### Action item
Compute how many lines in the listing below hold the string "name", then state only the result.

### Material for this task
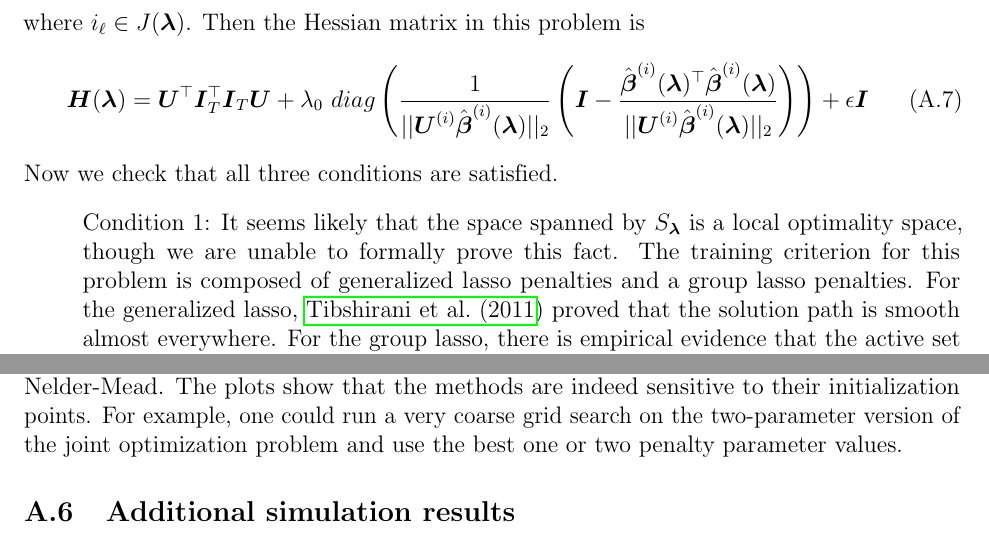
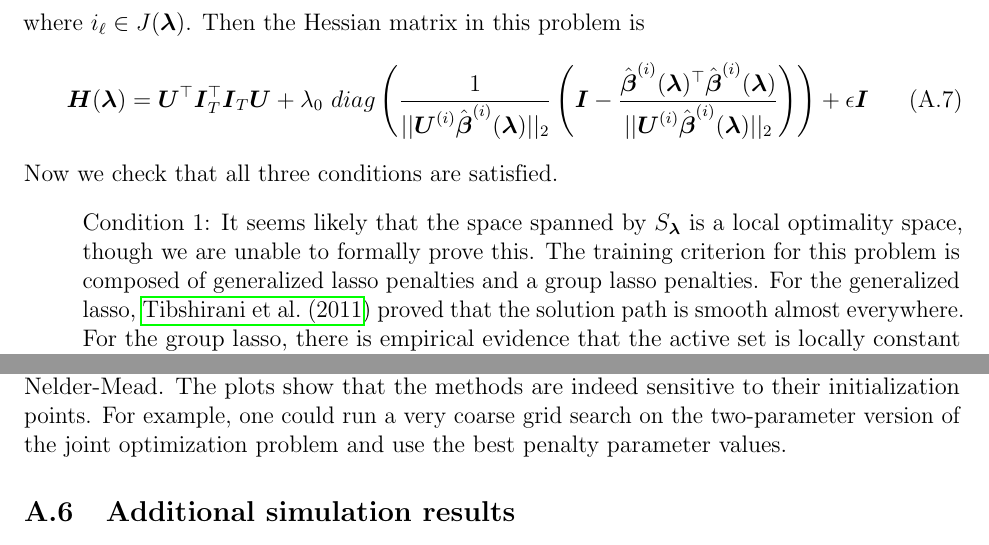
Before and after one commit to jjfeng/descent-based-optimization, a LaTeX document (nonsmooth_rewrite/hillclimbing_nonsmooth_appendix.tex): two parts of pages 2 and 6 of 8, joined at a grey line, cut so that both start at the same text. Compiled offline with pdfLaTeX.

Commit message:
update appendix

```diff
--- a/nonsmooth_rewrite/hillclimbing_nonsmooth_appendix.tex
+++ b/nonsmooth_rewrite/hillclimbing_nonsmooth_appendix.tex
@@ -137,7 +137,7 @@ where $i_\ell \in J(\boldsymbol \lambda)$. Then the Hessian matrix in this probl
 \end{equation}
 Now we check that all three conditions are satisfied.
 \begin{itemize}
-	\item[] Condition 1: It seems likely that the space spanned by $S_{\boldsymbol{\lambda}}$ is a local optimality space, though we are unable to formally prove this fact. The training criterion for this problem is composed of generalized lasso penalties and a group lasso penalties. For the generalized lasso, \citet{tibshirani2011solution} proved that the solution path is smooth almost everywhere. For the group lasso, there is empirical evidence that the active set is locally constant almost everywhere with respect to the penalty parameter \citep{yuan2006model}, but this has not been formally proven. \citet{vaiter2012degrees} showed that the active set is locally constant with respect to the response; we suspect similar techniques could be used to prove our hypothesis.
+	\item[] Condition 1: It seems likely that the space spanned by $S_{\boldsymbol{\lambda}}$ is a local optimality space, though we are unable to formally prove this. The training criterion for this problem is composed of generalized lasso penalties and a group lasso penalties. For the generalized lasso, \citet{tibshirani2011solution} proved that the solution path is smooth almost everywhere. For the group lasso, there is empirical evidence that the active set is locally constant almost everywhere with respect to the penalty parameter \citep{yuan2006model}, but this has not been formally proven. \citet{vaiter2012degrees} showed that the active set is locally constant with respect to the response; we suspect similar techniques could be used to prove our hypothesis.
 	% However, the dual formulation of this problem suggests that this condition holds. In particular, if we create dummy constraints $\boldsymbol{z}^{(i)} = \boldsymbol{I}_T\boldsymbol{\theta}^{(i)}$ and $\boldsymbol{w}^{(i)} = \boldsymbol{D}_{x_i}^{(2)} \boldsymbol{\theta}^{(i)}$ with corresponding dual variables $\boldsymbol{u}^{(i)}$ and $\boldsymbol{v}^{(i)}$, we find that the dual variables must satisfy constraints of the form $\|\boldsymbol{I}_T^\top \boldsymbol{u}^{(i)}\|_2 \le \lambda_0$ and $\|\boldsymbol{v}^{(i)}\|_\infty \le \lambda_i$. It therefore seems likely that the dual solution perturbs smoothly with $\boldsymbol{\lambda}$. Under some regularity conditions, there is also a smooth mapping between the primal and dual solutions. Hence the fitted model probably smooth with respect to $\boldsymbol{\lambda}$. Finally, assuming that the space spanned by the nonzero coefficients of $\hat{\boldsymbol{\theta}}\boldsymbol{\lambda}$ is a local optimality space, then clearly the local optimality space is also a differentiable space.
 	\item[] Condition 2:  We only need to establish that the generalized lasso and group lasso penalties are twice-continuously differentiable in the directions of $S_{\boldsymbol{\lambda}}$ since the rest of the training criterion is smooth.
 	$\| \boldsymbol{D} \boldsymbol{\theta} \|_1$ is not differentiable at the points where $\boldsymbol{D} \boldsymbol{\theta}$ has zero elements. We must therefore restrict the derivatives to be taken in directions such that the zero elements of $\boldsymbol{D} \boldsymbol{\theta}$ remain constant. The $\ell_2$ norm is twice-continuously differentiable everywhere except at the zero vector. Hence the training criterion is smooth when restricted to the differentiable space $S_{\boldsymbol{\lambda}}$ specified in Section~\ref{sec:additive}.
@@ -402,7 +402,7 @@ Since the results of gradient descent and Nelder-Mead depend on their initializa
 
 We tested a smaller version of the joint optimization problem in  Section~\ref{sec:additive}. Here we use 60 training, 30 validation, and 30 test observations and $p = 15$ covariates. The response was generated from \eqref{eq:simulation_sparse_add}. We initialized $\boldsymbol{\lambda}$ by considering all possible combinations of $(\lambda_0, \lambda_1 \boldsymbol{1})$ where $\lambda_0, \lambda_1 \in \{10^i: i\in\{-2, -1, 0, 1\}\}$.
 
-In Figure \ref{fig:mult_starts} (left), we plot the validation error as the number of initializations increases. The validation errors from both methods plateau quickly. Gradient descent manages to find penalty parameters with lower validation error than Nelder-Mead. Figure \ref{fig:mult_starts} (right) presents the distribution of validation errors resulting from the random initializations. On average, gradient descent finds penalty parameters with lower validation error compared to Nelder-Mead. The plots show that the methods are indeed sensitive to their initialization points. For example, one could run a very coarse grid search on the two-parameter version of the joint optimization problem and use the best one or two penalty parameter values.
+In Figure \ref{fig:mult_starts} (left), we plot the validation error as the number of initializations increases. The validation errors from both methods plateau quickly. Gradient descent manages to find penalty parameters with lower validation error than Nelder-Mead. Figure \ref{fig:mult_starts} (right) presents the distribution of validation errors resulting from the random initializations. On average, gradient descent finds penalty parameters with lower validation error compared to Nelder-Mead. The plots show that the methods are indeed sensitive to their initialization points. For example, one could run a very coarse grid search on the two-parameter version of the joint optimization problem and use the best penalty parameter values.
 
 \begin{figure}
 	\caption{\label{fig:mult_starts}
```
Also changed, not shown: nonsmooth_rewrite/hillclimbing_nonsmooth_appendix.pdf.
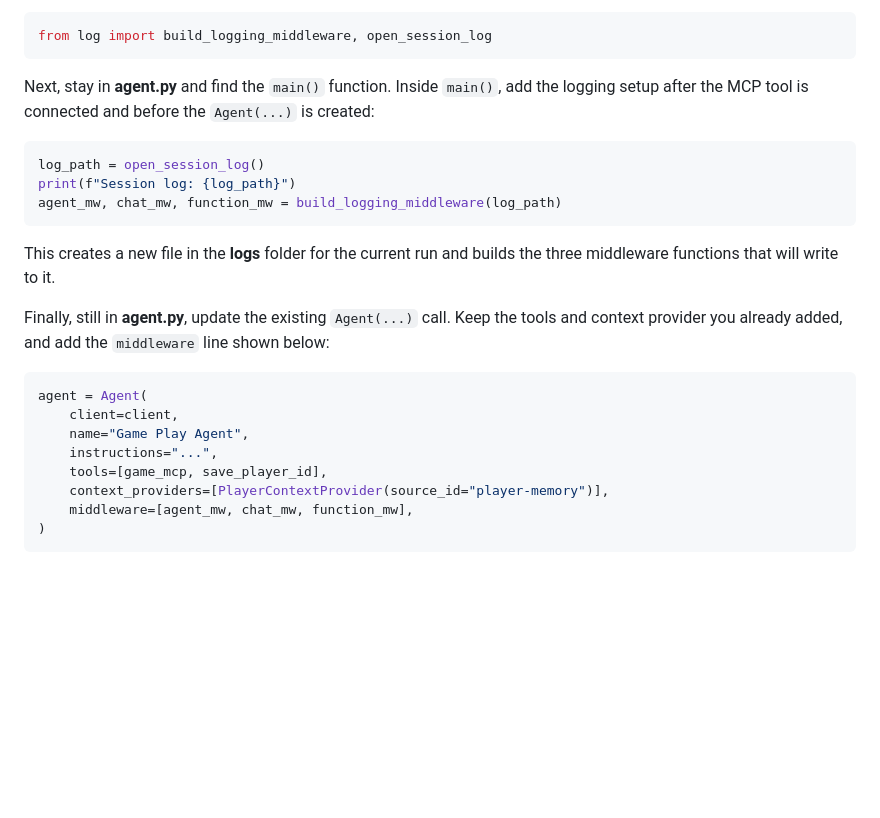
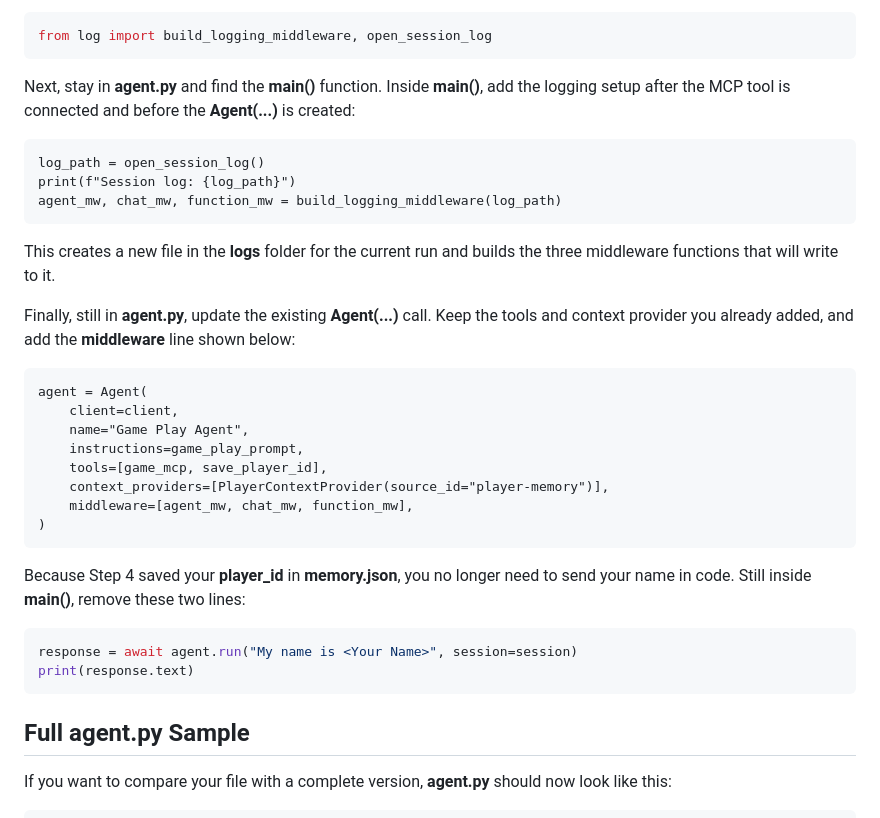
Before and after one commit to GlobalAICommunity/lab530-skillable, a Markdown page: 05_add_session_logging.md, the part around one of its changes. Drawn GitHub-style; blank space fills up the shorter version.

````diff
--- a/05_add_session_logging.md
+++ b/05_add_session_logging.md
@@ -110,11 +110,11 @@ import the two helper functions from **log.py**:
 from log import build_logging_middleware, open_session_log
 ```
 
-Next, stay in **agent.py** and find the `main()` function. Inside `main()`, add
-the logging setup after the MCP tool is connected and before the `Agent(...)` is
+Next, stay in **agent.py** and find the **main()** function. Inside **main()**, add
+the logging setup after the MCP tool is connected and before the **Agent(...)** is
 created:
 
-```python
+```python-notype
 log_path = open_session_log()
 print(f"Session log: {log_path}")
 agent_mw, chat_mw, function_mw = build_logging_middleware(log_path)
@@ -123,16 +123,31 @@ agent_mw, chat_mw, function_mw = build_logging_middleware(log_path)
 This creates a new file in the **logs** folder for the current run and builds the
 three middleware functions that will write to it.
 
-Finally, still in **agent.py**, update the existing `Agent(...)` call. Keep the
-tools and context provider you already added, and add the `middleware` line shown
+Finally, still in **agent.py**, update the existing **Agent(...)** call. Keep the
+tools and context provider you already added, and add the **middleware** line shown
 below:
 
-```python
+```python-notype
 agent = Agent(
 	client=client,
 	name="Game Play Agent",
-	instructions="...",
+	instructions=game_play_prompt,
 	tools=[game_mcp, save_player_id],
 	context_providers=[PlayerContextProvider(source_id="player-memory")],
 	middleware=[agent_mw, chat_mw, function_mw],
 )
+```
+
+Because Step 4 saved your **player_id** in **memory.json**, you no longer need
+to send your name in code. Still inside **main()**, remove these two lines:
+
+```python
+response = await agent.run("My name is <Your Name>", session=session)
+print(response.text)
+```
+
+## Full agent.py Sample
+
+If you want to compare your file with a complete version, **agent.py** should now
+look like this:
+
````
Also changed, not shown: other parts of 05_add_session_logging.md (+83 -6 lines).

### Answer for this exercise
3